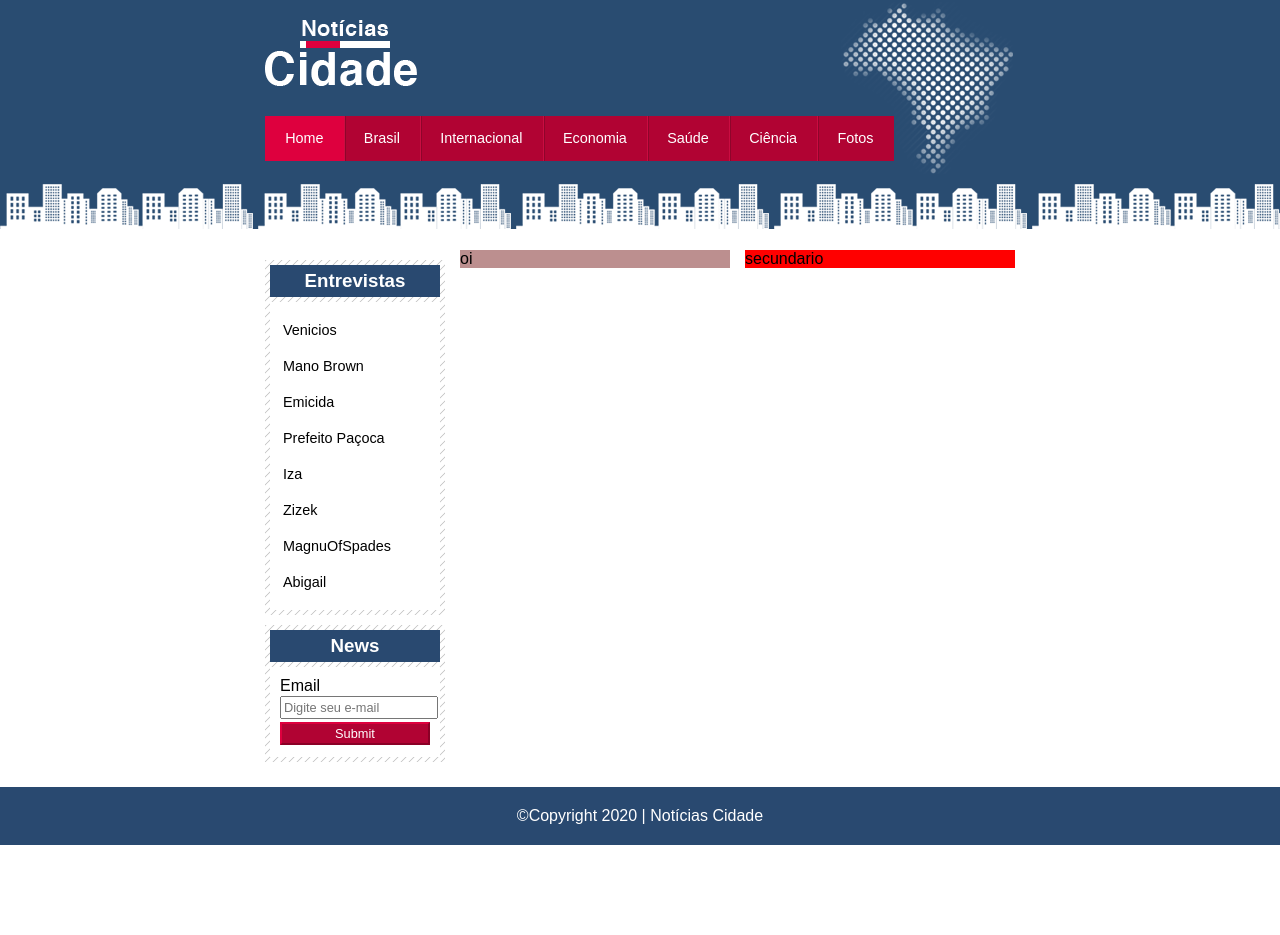
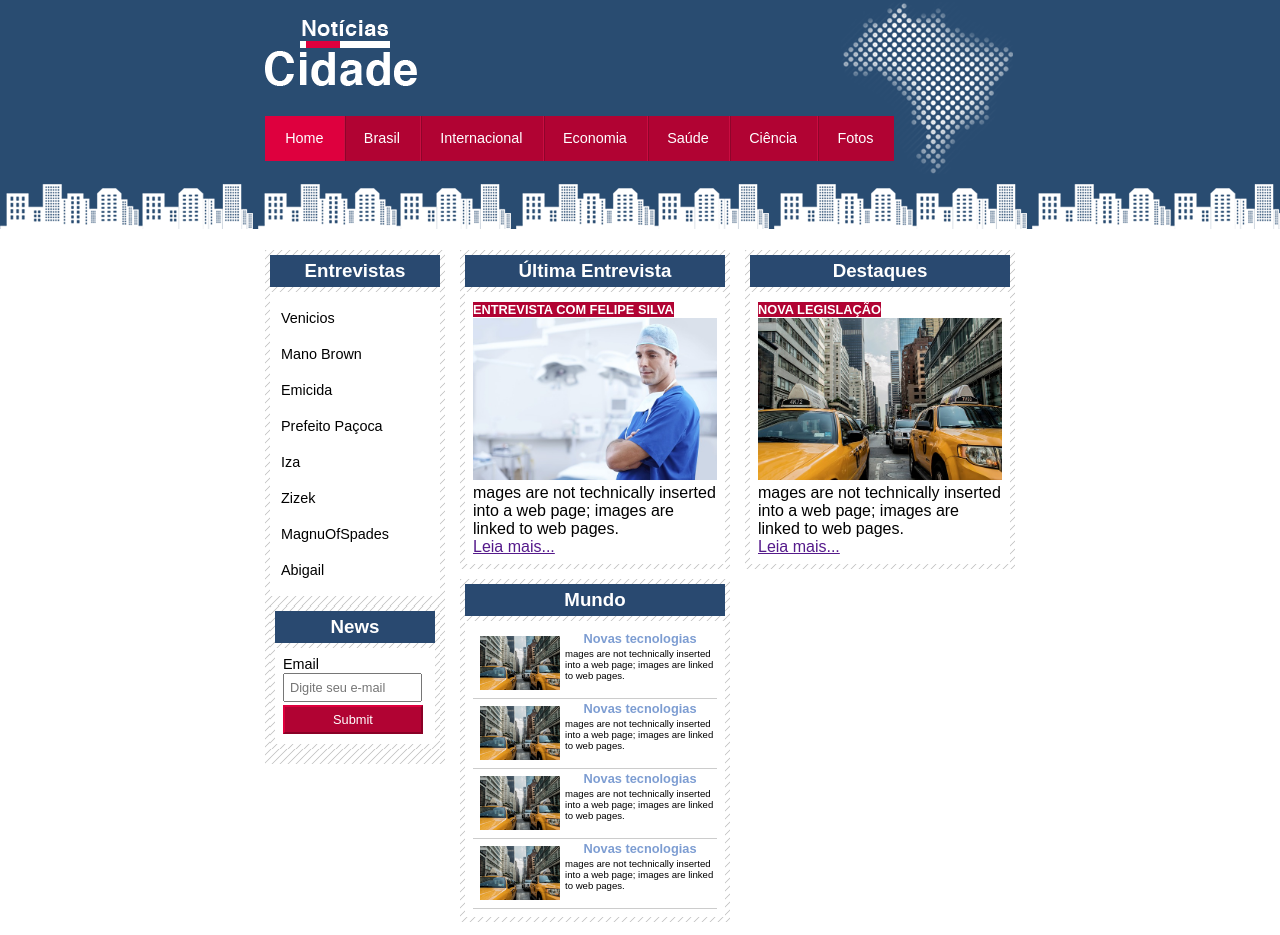
Before and after one commit to mestrecalendo/Site-de-not-cias-cidade, a plain HTML site: page Paginas html/index.html in a window 1280 px wide. Shown: the top 935 px of the page. Before the commit the page ends 845 px from the top, so only its background shows below. Drawn offline with Linux system fonts and the light colour scheme.

Commit message:
Criando uma lista de noticias secundárias

```diff
--- a/Paginas html/index.html
+++ b/Paginas html/index.html
@@ -27,9 +27,73 @@
 
         <div id="area-conteudo">
             <div id="primario">
-                oi
+                <div class="caixa">
+                    <h3>Última Entrevista</h3>
+                    <div class="caixa-conteudo">
+                        <h4>Entrevista com Felipe Silva</h4>
+                        <img src="../imagens/doutor.jpg" width="100%">
+                        <p>mages are not technically inserted into a web page; images are linked to web pages.</p>
+                        <a href="">Leia mais...</a>
+                    </div>
+                </div>
+                <div class="caixa">
+                    <h3>Mundo</h3>
+                    <div class="caixa-conteudo">
+                        <ul id="lista-noticia">
+                            <li>
+                                <a href="">
+                                    <img src="../imagens/taxi.jpg" width="80">
+                                    <h5>Novas tecnologias</h5>
+                                    <p>mages are not technically inserted into a web page; images are linked to web pages.</p>
+
+                                </a>
+                            </li>
+                        </ul>
+                        <ul id="lista-noticia">
+                            <li>
+                                <a href="">
+                                    <img src="../imagens/taxi.jpg" width="80">
+                                    <h5>Novas tecnologias</h5>
+                                    <p>mages are not technically inserted into a web page; images are linked to web pages.</p>
+
+                                </a>
+                            </li>
+                        </ul>
+                        <ul id="lista-noticia">
+                            <li>
+                                <a href="">
+                                    <img src="../imagens/taxi.jpg" width="80">
+                                    <h5>Novas tecnologias</h5>
+                                    <p>mages are not technically inserted into a web page; images are linked to web pages.</p>
+
+                                </a>
+                            </li>
+                        </ul>
+                        <ul id="lista-noticia">
+                            <li>
+                                <a href="">
+                                    <img src="../imagens/taxi.jpg" width="80">
+                                    <h5>Novas tecnologias</h5>
+                                    <p>mages are not technically inserted into a web page; images are linked to web pages.</p>
+
+                                </a>
+                            </li>
+                        </ul>
+                    </div>
+                </div>
             </div>
-            <div id="secundario">secundario</div>
+            <div id="secundario">
+                <div class="caixa">
+                    <h3>Destaques</h3>
+                    <div class="caixa-conteudo">
+                        <h4>Nova Legislação</h4>
+                        <img src="../imagens/taxi.jpg" width="100%">
+                        <p>mages are not technically inserted into a web page; images are linked to web pages.</p>
+                        <a href="">Leia mais...</a>
+                    </div>
+                </div>
+
+            </div>
             <div id="lateral">
                 <div class="caixa">
                     <h3>Entrevistas</h3>
@@ -45,17 +109,18 @@
                             <li><a href="">Abigail</a></li>
                         </ul>
                     </div>
-                </div>
-                <div class="caixa">
-                    <h3>News</h3>
-                    <div class="caixa-conteudo">
-                        Email
-                        <input class=" email " type="text " name="email " id="email " placeholder="Digite seu e-mail ">
-                        <input class="submit" type="submit" name="Enviar">
+
+                    <div class="caixa">
+                        <h3>News</h3>
+                        <div class="caixa-conteudo">
+                            <label>Email</label> <input class=" email " type="text " name="email " id="email " placeholder="Digite seu e-mail ">
+                            <input class="submit" type="submit" name="Cadastrar">
+                        </div>
                     </div>
+
+
                 </div>
             </div>
-
         </div>
     </div>
 
--- a/css/estilo.css
+++ b/css/estilo.css
@@ -76,7 +76,7 @@
                 /*********conteudo noticias********/
 
                 #area-conteudo {
-                margin-top: 60px;
+                    margin-top: 50px;
                 }
 
                 h3 {
@@ -86,10 +86,23 @@
                     text-align: center;
                 }
 
+                h4 {
+                    background: #b10333;
+                    color: #fff;
+                    display: inline;
+                    font-size: 0.8em;
+                    text-transform: uppercase;
+                }
+
+                label {
+                    display: block;
+                    font-size: 0.9em;
+                }
+
                 input {
-                width: 100%;
+                    width: 125px;
                     font-size: 0.8em;
-                padding: 2px;
+                    padding: 5px;
                     margin-top: 1px;
                     margin-bottom: 2px;
                 }
@@ -97,6 +110,8 @@
                 input.submit {
                     background: #b10333;
                     color: #FFF;
+                    padding: 5px;
+                    width: 140px;
                     border-color: #de003e;
                 }
 
@@ -123,14 +138,13 @@
 
                 .caixa-conteudo {
                     background: #fff;
-                padding: 10px;
+                    padding: 8px;
                     margin-top: 5px;
                 }
 
                 #primario {
                     margin: 0 0 15px 195px;
                     float: left;
-                background: rosybrown;
                     width: 270px;
                 }
 
@@ -149,7 +163,6 @@
 
                 #secundario {
                     margin: 0 0 15px 15px;
-                background: red;
                     float: left;
                     width: 270px;
                 }
@@ -160,6 +173,33 @@
                     width: 180px;
                 }
 
+                #lista-noticia li {
+                    padding: 2px;
+                    border-bottom: 1px solid #ccc;
+                    height: 65px;
+                }
+
+                #lista-noticia li a {
+                    text-decoration: none;
+                }
+
+                #lista-noticia li img {
+                    float: left;
+                    margin: 5px;
+                }
+
+                #lista-noticia li a h5 {
+                    text-align: center;
+                    color: #7D9DD2;
+                    font-size: 0.8em;
+                }
+
+                #lista-noticia li a p {
+                    margin-top: 2px;
+                    color: black;
+                    font-size: 0.6em;
+                }
+
                 #area-rodape {
                     clear: both;
                     padding: 20px;
```
Lines whose indentation alone changed are shown as unchanged.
□ □ □ □ □ □ □
_Requirement:_ Return each line from the records that includes the word "lista".

_Answer below:_
Criando uma lista de noticias secundárias
+                        <ul id="lista-noticia">
+                        <ul id="lista-noticia">
+                        <ul id="lista-noticia">
+                        <ul id="lista-noticia">
+                #lista-noticia li {
+                #lista-noticia li a {
+                #lista-noticia li img {
+                #lista-noticia li a h5 {
+                #lista-noticia li a p {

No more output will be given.